Like many of the blogs I have written previously, I am no expert and I am not just trying to talk about the problem, I would like to add something of value into the discussion which is actionable.

There are areas of cities and towns in the UK which have ethnicities stamps on them, just not the Caribbean and African Stamp. This is demonstrated by the South and South East Asians who have their own areas and towns, with restaurants, food shops and market stalls, like China Town and Pakistani and Indian areas, throughout the UK..

For example each area of the country where there is a sizeable South Asian population you will find a area with their businesses and restaurants.

For South Asians you have:

  • Curry Mile – Birmingham
  • Brick Lane – London
  • Golden Mile – Leicester

For China Towns they are in the following Towns and Cities:

  • Birmingham
  • London
  • Leeds
  • Leicester
  • Liverpool
  • Manchester
  • Scotland
  • Sheffield
  • Wales

These ethnic food quarters have tourist visits as they have a uniqueness to their food and goods. In African and Caribbean areas there are no food businesses which are open to tourism and the restaurants which are open, are usually all the things which are said to be part of a bad customer experience.

Based on the needs of black people in the UK and worldwide a food quarter should be created for various reasons. The main ones are for money to stay with in the community and for investement from outside. You can see this with the China Towns and the Asian area.

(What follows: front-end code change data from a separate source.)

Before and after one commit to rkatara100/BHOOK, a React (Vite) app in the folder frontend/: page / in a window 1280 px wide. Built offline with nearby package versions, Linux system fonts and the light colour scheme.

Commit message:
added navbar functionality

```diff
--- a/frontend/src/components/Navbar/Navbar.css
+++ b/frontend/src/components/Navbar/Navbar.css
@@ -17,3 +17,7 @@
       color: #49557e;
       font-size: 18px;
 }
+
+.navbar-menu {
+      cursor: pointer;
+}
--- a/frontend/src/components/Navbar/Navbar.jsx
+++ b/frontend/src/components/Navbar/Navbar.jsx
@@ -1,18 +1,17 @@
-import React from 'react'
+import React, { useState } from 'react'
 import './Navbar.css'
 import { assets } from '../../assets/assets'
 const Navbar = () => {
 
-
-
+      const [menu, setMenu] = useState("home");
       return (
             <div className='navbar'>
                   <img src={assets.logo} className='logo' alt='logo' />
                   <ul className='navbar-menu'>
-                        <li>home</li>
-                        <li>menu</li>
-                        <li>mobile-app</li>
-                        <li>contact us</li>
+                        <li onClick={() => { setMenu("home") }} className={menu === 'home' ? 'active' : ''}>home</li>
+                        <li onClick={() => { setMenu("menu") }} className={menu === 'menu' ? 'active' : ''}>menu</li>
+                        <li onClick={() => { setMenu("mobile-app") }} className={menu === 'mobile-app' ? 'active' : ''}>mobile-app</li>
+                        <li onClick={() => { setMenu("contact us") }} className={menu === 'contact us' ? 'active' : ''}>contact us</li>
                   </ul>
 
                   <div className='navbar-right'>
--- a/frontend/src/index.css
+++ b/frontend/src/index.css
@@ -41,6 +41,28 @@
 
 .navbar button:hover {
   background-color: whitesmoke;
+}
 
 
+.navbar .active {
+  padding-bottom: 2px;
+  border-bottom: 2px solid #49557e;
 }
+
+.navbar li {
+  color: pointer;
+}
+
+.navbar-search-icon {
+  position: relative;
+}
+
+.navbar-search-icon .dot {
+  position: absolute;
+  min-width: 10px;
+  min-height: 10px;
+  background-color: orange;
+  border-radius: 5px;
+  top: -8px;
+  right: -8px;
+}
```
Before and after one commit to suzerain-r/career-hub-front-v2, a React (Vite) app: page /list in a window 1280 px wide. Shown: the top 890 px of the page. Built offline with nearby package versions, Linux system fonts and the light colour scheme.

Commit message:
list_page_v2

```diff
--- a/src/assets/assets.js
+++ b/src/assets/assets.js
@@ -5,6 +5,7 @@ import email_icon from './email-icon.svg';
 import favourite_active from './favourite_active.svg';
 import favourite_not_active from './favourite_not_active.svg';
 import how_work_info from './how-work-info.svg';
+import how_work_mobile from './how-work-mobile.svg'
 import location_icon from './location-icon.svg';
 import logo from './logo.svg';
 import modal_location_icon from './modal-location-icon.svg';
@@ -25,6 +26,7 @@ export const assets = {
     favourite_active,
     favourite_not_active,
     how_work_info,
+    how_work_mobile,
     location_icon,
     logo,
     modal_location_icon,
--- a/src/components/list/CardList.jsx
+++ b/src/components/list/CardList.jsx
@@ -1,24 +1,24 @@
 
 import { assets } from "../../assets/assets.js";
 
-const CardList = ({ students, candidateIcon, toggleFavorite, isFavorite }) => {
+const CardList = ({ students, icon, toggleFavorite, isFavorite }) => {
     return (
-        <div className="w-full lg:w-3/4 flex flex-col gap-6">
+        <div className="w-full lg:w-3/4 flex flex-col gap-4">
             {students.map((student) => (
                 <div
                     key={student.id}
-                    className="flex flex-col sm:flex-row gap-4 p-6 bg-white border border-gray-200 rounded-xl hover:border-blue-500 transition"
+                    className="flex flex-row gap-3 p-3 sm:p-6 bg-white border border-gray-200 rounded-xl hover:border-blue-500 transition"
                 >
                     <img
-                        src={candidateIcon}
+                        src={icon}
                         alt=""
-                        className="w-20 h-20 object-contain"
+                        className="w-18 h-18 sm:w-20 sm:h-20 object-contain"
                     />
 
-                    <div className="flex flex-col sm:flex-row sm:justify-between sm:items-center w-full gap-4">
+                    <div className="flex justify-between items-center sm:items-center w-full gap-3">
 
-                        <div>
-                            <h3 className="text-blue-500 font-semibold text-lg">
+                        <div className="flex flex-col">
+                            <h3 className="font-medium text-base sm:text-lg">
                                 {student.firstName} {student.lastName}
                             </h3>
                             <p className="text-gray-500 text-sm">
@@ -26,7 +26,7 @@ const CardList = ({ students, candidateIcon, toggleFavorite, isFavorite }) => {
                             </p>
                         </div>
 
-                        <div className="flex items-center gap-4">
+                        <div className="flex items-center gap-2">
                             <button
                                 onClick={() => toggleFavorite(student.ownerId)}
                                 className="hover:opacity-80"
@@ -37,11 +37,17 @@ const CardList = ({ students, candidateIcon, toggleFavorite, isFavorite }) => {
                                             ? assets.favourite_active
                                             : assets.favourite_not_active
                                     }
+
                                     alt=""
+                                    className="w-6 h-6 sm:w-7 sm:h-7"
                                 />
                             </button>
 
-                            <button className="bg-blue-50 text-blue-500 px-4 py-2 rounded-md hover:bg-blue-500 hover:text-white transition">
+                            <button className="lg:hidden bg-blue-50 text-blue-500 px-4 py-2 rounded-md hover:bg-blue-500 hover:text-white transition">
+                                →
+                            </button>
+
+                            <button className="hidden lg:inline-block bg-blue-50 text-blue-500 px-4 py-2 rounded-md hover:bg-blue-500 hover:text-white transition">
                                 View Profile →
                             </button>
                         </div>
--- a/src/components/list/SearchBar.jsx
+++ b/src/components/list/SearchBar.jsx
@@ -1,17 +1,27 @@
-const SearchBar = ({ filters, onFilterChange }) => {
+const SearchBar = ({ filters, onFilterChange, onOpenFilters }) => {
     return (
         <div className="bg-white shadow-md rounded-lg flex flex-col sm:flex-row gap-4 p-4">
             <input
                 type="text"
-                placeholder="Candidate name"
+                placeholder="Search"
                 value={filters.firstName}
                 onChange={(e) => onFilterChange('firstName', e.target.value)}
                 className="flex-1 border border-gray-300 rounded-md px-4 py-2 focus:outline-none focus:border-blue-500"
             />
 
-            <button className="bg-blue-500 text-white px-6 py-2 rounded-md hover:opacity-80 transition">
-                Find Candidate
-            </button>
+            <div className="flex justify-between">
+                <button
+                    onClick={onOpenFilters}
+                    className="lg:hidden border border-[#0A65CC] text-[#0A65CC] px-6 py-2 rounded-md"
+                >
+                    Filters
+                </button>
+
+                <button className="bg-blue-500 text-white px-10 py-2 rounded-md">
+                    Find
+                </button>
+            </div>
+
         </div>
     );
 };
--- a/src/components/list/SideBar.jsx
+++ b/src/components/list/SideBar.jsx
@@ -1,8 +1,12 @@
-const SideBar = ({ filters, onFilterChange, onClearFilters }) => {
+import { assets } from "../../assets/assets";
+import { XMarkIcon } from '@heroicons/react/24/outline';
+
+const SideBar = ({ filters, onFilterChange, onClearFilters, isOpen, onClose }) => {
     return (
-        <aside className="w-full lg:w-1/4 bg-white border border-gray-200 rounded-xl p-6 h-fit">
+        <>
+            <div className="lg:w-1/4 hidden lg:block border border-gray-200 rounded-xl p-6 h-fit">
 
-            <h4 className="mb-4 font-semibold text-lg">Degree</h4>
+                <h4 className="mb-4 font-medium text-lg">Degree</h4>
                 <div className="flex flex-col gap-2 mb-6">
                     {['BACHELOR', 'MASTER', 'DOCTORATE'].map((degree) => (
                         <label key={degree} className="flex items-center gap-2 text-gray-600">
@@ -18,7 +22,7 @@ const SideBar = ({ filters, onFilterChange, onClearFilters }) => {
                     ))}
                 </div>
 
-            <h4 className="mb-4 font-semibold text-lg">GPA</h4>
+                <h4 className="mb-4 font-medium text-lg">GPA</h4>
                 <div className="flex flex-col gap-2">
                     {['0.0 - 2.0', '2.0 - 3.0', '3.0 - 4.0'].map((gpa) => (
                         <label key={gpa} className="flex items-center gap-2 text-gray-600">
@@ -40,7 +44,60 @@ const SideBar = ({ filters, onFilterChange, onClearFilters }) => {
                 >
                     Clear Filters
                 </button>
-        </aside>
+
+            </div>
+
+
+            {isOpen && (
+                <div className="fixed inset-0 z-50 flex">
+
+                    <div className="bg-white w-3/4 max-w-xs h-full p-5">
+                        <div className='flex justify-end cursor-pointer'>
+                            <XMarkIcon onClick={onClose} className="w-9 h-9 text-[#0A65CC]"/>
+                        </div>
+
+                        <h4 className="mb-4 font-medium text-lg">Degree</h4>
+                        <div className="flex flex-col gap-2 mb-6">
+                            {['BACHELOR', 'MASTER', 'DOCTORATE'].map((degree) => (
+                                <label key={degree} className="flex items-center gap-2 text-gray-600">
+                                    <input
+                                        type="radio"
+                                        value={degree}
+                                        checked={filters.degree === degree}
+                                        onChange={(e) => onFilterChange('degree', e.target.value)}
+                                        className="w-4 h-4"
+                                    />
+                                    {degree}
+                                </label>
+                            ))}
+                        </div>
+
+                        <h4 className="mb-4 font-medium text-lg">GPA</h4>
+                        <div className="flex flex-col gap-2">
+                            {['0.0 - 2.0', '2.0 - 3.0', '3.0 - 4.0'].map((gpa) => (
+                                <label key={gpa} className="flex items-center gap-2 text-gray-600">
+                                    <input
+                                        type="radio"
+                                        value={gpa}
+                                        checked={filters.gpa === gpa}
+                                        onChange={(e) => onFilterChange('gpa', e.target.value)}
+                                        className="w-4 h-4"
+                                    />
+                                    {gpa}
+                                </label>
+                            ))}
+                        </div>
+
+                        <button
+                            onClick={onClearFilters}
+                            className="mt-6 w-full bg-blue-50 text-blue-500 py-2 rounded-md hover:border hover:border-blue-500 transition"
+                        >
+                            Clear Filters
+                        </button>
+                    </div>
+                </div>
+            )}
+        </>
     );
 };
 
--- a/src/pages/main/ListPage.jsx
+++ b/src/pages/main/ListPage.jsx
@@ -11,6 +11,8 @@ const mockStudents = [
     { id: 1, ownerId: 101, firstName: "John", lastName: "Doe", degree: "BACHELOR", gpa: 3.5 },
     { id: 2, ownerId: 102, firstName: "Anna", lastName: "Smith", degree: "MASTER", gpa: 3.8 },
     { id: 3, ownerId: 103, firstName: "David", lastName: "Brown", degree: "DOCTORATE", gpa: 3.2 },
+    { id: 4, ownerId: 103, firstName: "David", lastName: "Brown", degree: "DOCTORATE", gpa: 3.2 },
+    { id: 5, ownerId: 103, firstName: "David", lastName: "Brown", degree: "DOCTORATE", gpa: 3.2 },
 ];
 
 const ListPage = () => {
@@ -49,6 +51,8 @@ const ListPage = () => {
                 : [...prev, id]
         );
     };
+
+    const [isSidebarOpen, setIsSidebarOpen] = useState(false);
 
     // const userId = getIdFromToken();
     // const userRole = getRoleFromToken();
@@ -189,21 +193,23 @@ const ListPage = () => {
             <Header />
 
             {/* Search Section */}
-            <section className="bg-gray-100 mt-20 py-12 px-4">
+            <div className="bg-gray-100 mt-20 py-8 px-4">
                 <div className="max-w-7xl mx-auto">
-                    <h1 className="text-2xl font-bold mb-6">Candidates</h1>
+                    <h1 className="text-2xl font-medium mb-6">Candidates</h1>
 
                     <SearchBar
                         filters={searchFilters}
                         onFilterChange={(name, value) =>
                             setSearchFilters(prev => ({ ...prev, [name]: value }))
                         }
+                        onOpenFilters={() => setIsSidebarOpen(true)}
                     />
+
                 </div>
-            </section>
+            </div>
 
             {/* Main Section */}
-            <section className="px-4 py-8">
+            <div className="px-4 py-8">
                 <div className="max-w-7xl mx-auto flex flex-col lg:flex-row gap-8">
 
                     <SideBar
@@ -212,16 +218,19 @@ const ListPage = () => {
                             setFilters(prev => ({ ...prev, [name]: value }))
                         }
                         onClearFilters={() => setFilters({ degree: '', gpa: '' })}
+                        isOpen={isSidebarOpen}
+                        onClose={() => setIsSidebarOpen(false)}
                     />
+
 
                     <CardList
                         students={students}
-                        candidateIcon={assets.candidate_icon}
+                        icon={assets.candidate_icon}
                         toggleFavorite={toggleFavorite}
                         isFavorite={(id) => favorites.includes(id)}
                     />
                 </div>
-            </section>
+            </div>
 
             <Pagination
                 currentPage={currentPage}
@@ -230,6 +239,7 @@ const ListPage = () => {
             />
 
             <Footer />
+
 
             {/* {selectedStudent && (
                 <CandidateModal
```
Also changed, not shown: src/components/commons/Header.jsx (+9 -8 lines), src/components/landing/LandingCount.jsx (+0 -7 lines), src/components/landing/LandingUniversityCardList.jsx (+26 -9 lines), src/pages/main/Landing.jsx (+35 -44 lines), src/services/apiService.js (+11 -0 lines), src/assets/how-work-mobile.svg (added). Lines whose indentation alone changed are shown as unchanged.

Asians (South and South Eastern) will shop within the food quarters for their own foods, goods and other items, but also you will see other races coming into the areas to eat food in the restaurants. If black people do create a food quarter we would need to make our food more neutral and appealing to the greater masses like the Asians do. This will be more economically prosperous for the black based food quarter.

The prices of the food would need to be more affordable, if black food businesses were to say organically create a food quarter in a particular area, the vision would need to be shared in regards to the direction which is taken, this would then make sure that there is a high standard of food and service delivery, something which is not necessarily in place at the moment, but can be worked on outside of the public sphere.

The service and food standards would be guaranteed by the level of training the businesses incorporate. Another would be the suppliers as there would be a need to buy from suppliers who supplied foods which the businesses could sell, which is safe and of a high standard. 

There are some good quality, product and customer service being provided by, black food businesses, but they are either not owned by black people or in places where the price is not affordable. This is fine for these places but then there is a lack of employment of our own people a food quarter would ensure we can create our own businesses but also employ our own people at the same time, with a stamp that we do live in the UK or which ever country we are in around the world (outside of Africa).

Further information

Balti Triangle (Birmingham)

Curry Mile (Birmingham)

Golden Mile (Leicester)

Food Quarter (Bath)

China Towns (Europe)

Birmingham Caribbean Festival